To do »
I'd like the entries repeated exactly, pictures omitted.
Exercise input: Begin
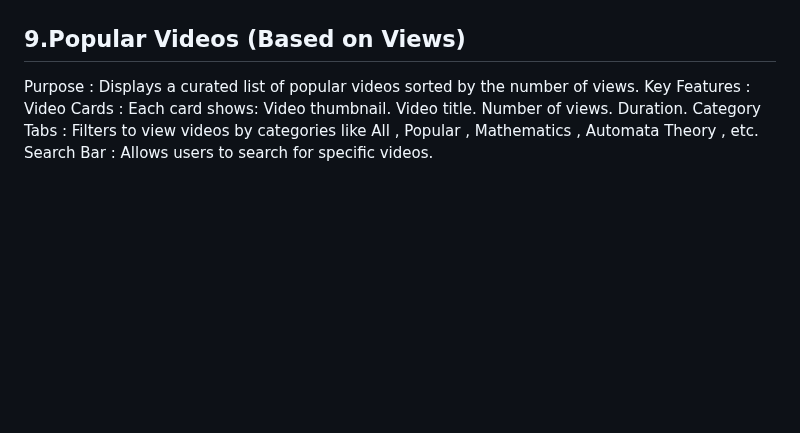
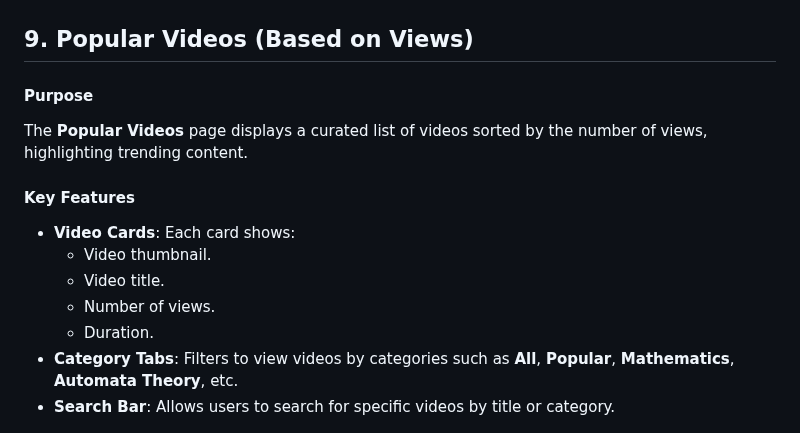
Before and after one commit to sohamcoder-2/EDUFLIX, a Markdown page: README.md, the part around the change. Drawn GitHub-style; blank space fills up the shorter version.

```diff
--- a/README.md
+++ b/README.md
@@ -119,19 +119,19 @@ The **Settings** page allows users to manage their account settings and preferen
 
 ![image alt](https://github.com/sohamcoder-2/EDUFLIX/blob/main/IMG/Screenshot%202025-04-19%20150551.png?raw=true)
 
-## 9.Popular Videos (Based on Views)
-Purpose : Displays a curated list of popular videos sorted by the number of views.
-Key Features :
-Video Cards :
-Each card shows:
-Video thumbnail.
-Video title.
-Number of views.
-Duration.
-Category Tabs :
-Filters to view videos by categories like All , Popular , Mathematics , Automata Theory , etc.
-Search Bar :
-Allows users to search for specific videos.
+## 9. Popular Videos (Based on Views)
+
+#### Purpose
+The **Popular Videos** page displays a curated list of videos sorted by the number of views, highlighting trending content.
+
+#### Key Features
+- **Video Cards**: Each card shows:
+  - Video thumbnail.
+  - Video title.
+  - Number of views.
+  - Duration.
+- **Category Tabs**: Filters to view videos by categories such as **All**, **Popular**, **Mathematics**, **Automata Theory**, etc.
+- **Search Bar**: Allows users to search for specific videos by title or category.
 
 ![image alt](https://github.com/sohamcoder-2/EDUFLIX/blob/main/IMG/Screenshot%202025-04-19%20001049.png?raw=true)
 
```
Exercise input: End
Task result »
Before and after one commit to sohamcoder-2/EDUFLIX, a Markdown page: README.md, the part around the change. Drawn GitHub-style; blank space fills up the shorter version.

```diff
--- a/README.md
+++ b/README.md
@@ -119,19 +119,19 @@ The **Settings** page allows users to manage their account settings and preferen
 
 ![image alt](https://github.com/sohamcoder-2/EDUFLIX/blob/main/IMG/Screenshot%202025-04-19%20150551.png?raw=true)
 
-## 9.Popular Videos (Based on Views)
-Purpose : Displays a curated list of popular videos sorted by the number of views.
-Key Features :
-Video Cards :
-Each card shows:
-Video thumbnail.
-Video title.
-Number of views.
-Duration.
-Category Tabs :
-Filters to view videos by categories like All , Popular , Mathematics , Automata Theory , etc.
-Search Bar :
-Allows users to search for specific videos.
+## 9. Popular Videos (Based on Views)
+
+#### Purpose
+The **Popular Videos** page displays a curated list of videos sorted by the number of views, highlighting trending content.
+
+#### Key Features
+- **Video Cards**: Each card shows:
+  - Video thumbnail.
+  - Video title.
+  - Number of views.
+  - Duration.
+- **Category Tabs**: Filters to view videos by categories such as **All**, **Popular**, **Mathematics**, **Automata Theory**, etc.
+- **Search Bar**: Allows users to search for specific videos by title or category.
 
 ![image alt](https://github.com/sohamcoder-2/EDUFLIX/blob/main/IMG/Screenshot%202025-04-19%20001049.png?raw=true)
 
```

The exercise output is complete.